Kingston is the memory and flash storage people and the parent company of HyperX. This editor has a long history with Kingston and we spent a lot of time catching up with their reps as it has been years since we saw them last. We made plans to visit Kingston’s headquarters again in Fountain Valley, California and we are looking forward to it this Spring. Kingston was concentrating on the launch of Nucleum, a 7-in-1 Type C USB hub. Nucleum is the ideal hub for notebooks as it provides extra USB-C and USB-A ports as well as HDMI and SD/microSD card slots. It also has charging ports for Mac. We would like to try it for our desktop as the Oculus Rift takes up 3 USB 3.0 ports by itself since we have a 360 degree 3 sensor setup.

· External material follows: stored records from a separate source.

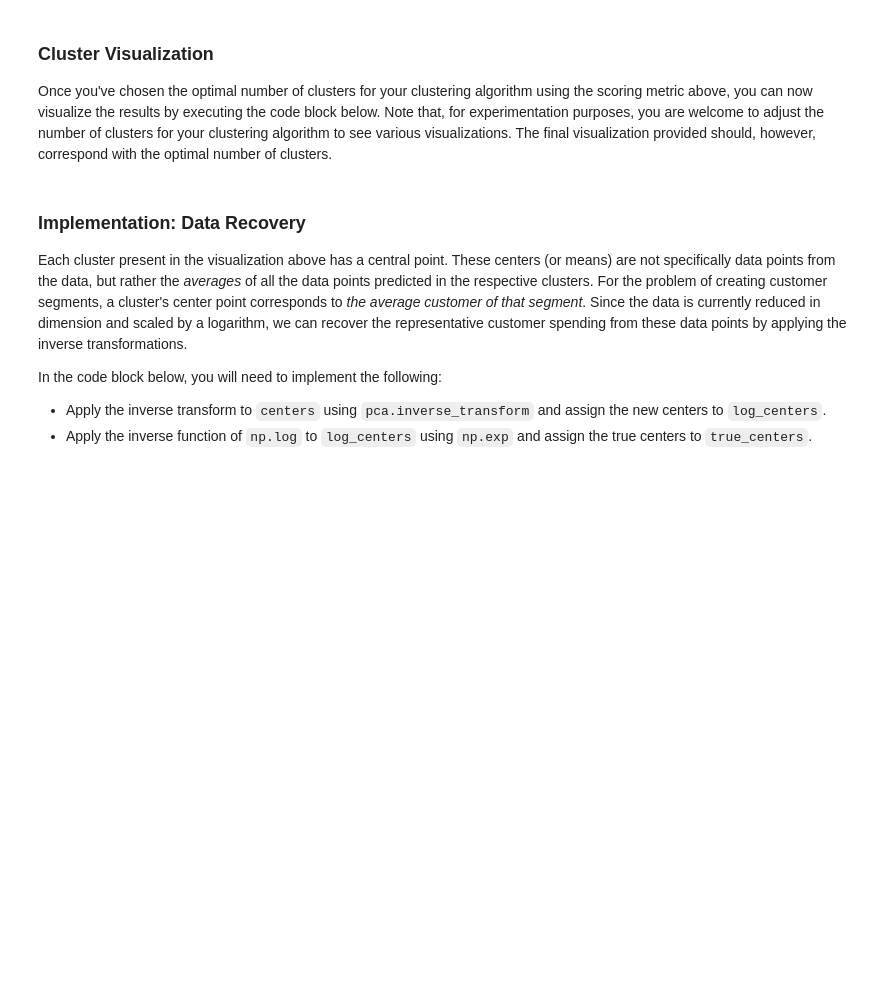
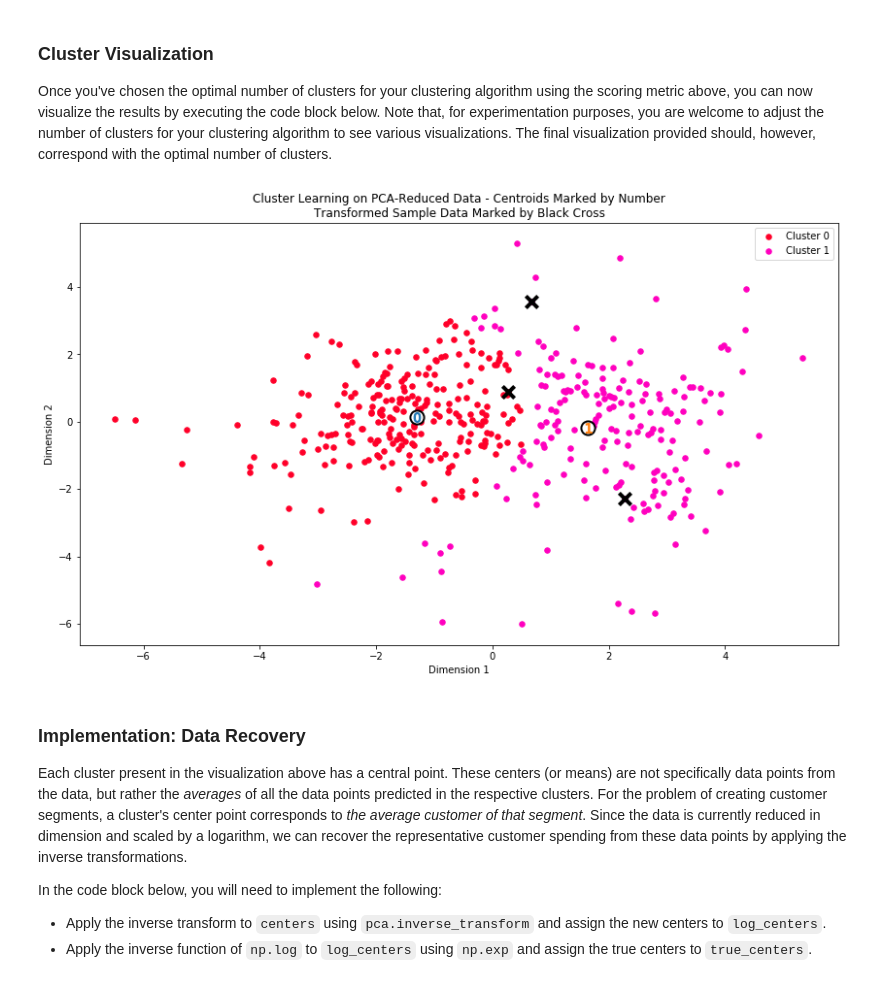
Before and after one commit to dungpt3003/machine-learning, a Jupyter notebook: projects/customer_segments/customer_segments.ipynb, the cells around one changed output. Saved outputs shown, nothing was run; the diff lists cells and outputs as text; code cells hidden in the pictures; blank space fills up the shorter version.

```diff
--- a/projects/customer_segments/customer_segments.ipynb
+++ b/projects/customer_segments/customer_segments.ipynb
@@ -357,18 +357,22 @@ In the code block below, you will need to implement the following:
  - Import `sklearn.metrics.silhouette_score` and calculate the silhouette score of `reduced_data` against `preds`.
    - Assign the silhouette score to `score` and print the result.
 # %%
+from sklearn.mixture import GMM
+from sklearn.metrics import silhouette_score
 
-# TODO: Apply your clustering algorithm of choice to the reduced data
-clusterer = None
+for n_cluster in range(2, 15):
+    # Apply your clustering algorithm of choice to the reduced data
+    clusterer = GMM(n_components = n_cluster)
+    clusterer.fit(reduced_data)
+    # Predict the cluster for each data point
+    preds = clusterer.predict(reduced_data)
 
-# TODO: Predict the cluster for each data point
-preds = None
+    # Find the cluster centers
+    centers = clusterer.means_
 
-# TODO: Find the cluster centers
-centers = None
+    # Predict the cluster for each transformed sample data point
+    sample_preds = clusterer.predict(pca_samples)
 
-# TODO: Predict the cluster for each transformed sample data point
-sample_preds = None
-
-# TODO: Calculate the mean silhouette coefficient for the number of clusters chosen
-score = None
+    # TODO: Calculate the mean silhouette coefficient for the number of clusters chosen
+    score = silhouette_score(reduced_data, preds, metric='euclidean')
+    print "The average silhouette_score for {} clusters is : {}".format(n_cluster, score)
@@ -381,8 +399,20 @@ score = None
 ### Cluster Visualization
 Once you've chosen the optimal number of clusters for your clustering algorithm using the scoring metric above, you can now visualize the results by executing the code block below. Note that, for experimentation purposes, you are welcome to adjust the number of clusters for your clustering algorithm to see various visualizations. The final visualization provided should, however, correspond with the optimal number of clusters.
 # %%
+n_cluster = 2 # Best score
+clusterer = GMM(n_components = n_cluster)
+clusterer.fit(reduced_data)
+
+preds = clusterer.predict(reduced_data)
+
+centers = clusterer.means_
+
+sample_preds = clusterer.predict(pca_samples)
+
 # Display the results of the clustering from implementation
 vs.cluster_results(reduced_data, preds, centers, pca_samples)
+# %% [output]
+[figure, added]
 # %% [markdown]
 ### Implementation: Data Recovery
 Each cluster present in the visualization above has a central point. These centers (or means) are not specifically data points from the data, but rather the *averages* of all the data points predicted in the respective clusters. For the problem of creating customer segments, a cluster's center point corresponds to *the average customer of that segment*. Since the data is currently reduced in dimension and scaled by a logarithm, we can recover the representative customer spending from these data points by applying the inverse transformations.
```
Also changed, not shown: parts of 16 cells of this notebook, 1 other file.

Electromagnetic interference (EMI) on the Nucleum is mitigated due to its shielding and unique port placement. This reduces the possibility of EMI and the physical placement allows greater room between ports to help account for plugs and power adapters of different sizes.

Nucleum is available in the United States now. It is backed by a two-year warranty, excellent free live technical support, and exceptional Kingston reliability. For more information visit

Kingston also highlighed the capabilities of their family of solid-state drives and encrypted USB Flash drives, as well as additions in the consumer lifestyle space with mobile and embedded solutions. A lot of emphasis is placed on the server market, and Kingston demoed their rackmounted multi-drive PCIe NVMe U.2 SSD. There is also a new UV500 SATA SSD family (2.5″, M.2 and mSATA) featuring 3D NAND, self-encryption and TCG Opal enabled that we just did not have time to cover.

What Happens at CES …

There was far more going on at CES than what is viewed by attendees in the exhibition halls. Many vendors chose to exhibit by invitation-only in the private meeting rooms in CES and also at the nearby hotels. This editor had the opportunity for more than a dozen such meetings including meeting with vendors in hotels off the convention site and in private meeting rooms. There were also major product launches and impressive demonstrations at these venues. We saw new products that are still under-NDA, and we may evaluate them for you after they are released. We also made contact with new and established companies, and we will review their products for you later this year and in the future.

Andy Markin gives the real reason that companies, attendees, and the media go to CES year after year. It is almost ironic. With all of the latest and greatest communication-related technology on the planet gathered in one place, people go specifically to connect face to face with each other.

Well, it was time for us to head home at 5 PM. We headed to our rental car at the top of the Venetian and waited 4 hours in the queue just to exit the parking structure and onto the Interstate for the 3-1/2 hour drive home.

BTR intends to return to CES 2019, and we shall continue to keep our readers ahead of events taking place in electronics. This year promises to be really good for gamers only if video card prices return to normal. It appears that SSD prices may finally drop this year although we may have to wait longer for DDR prices to drop.

Next up, we are going to review the Gigabyte GTX 1070 Ti 8G followed by an overclocking showdown with the Red Devil RX Vega 56 on hopefully brand new Radeon drivers.

Happy Gaming!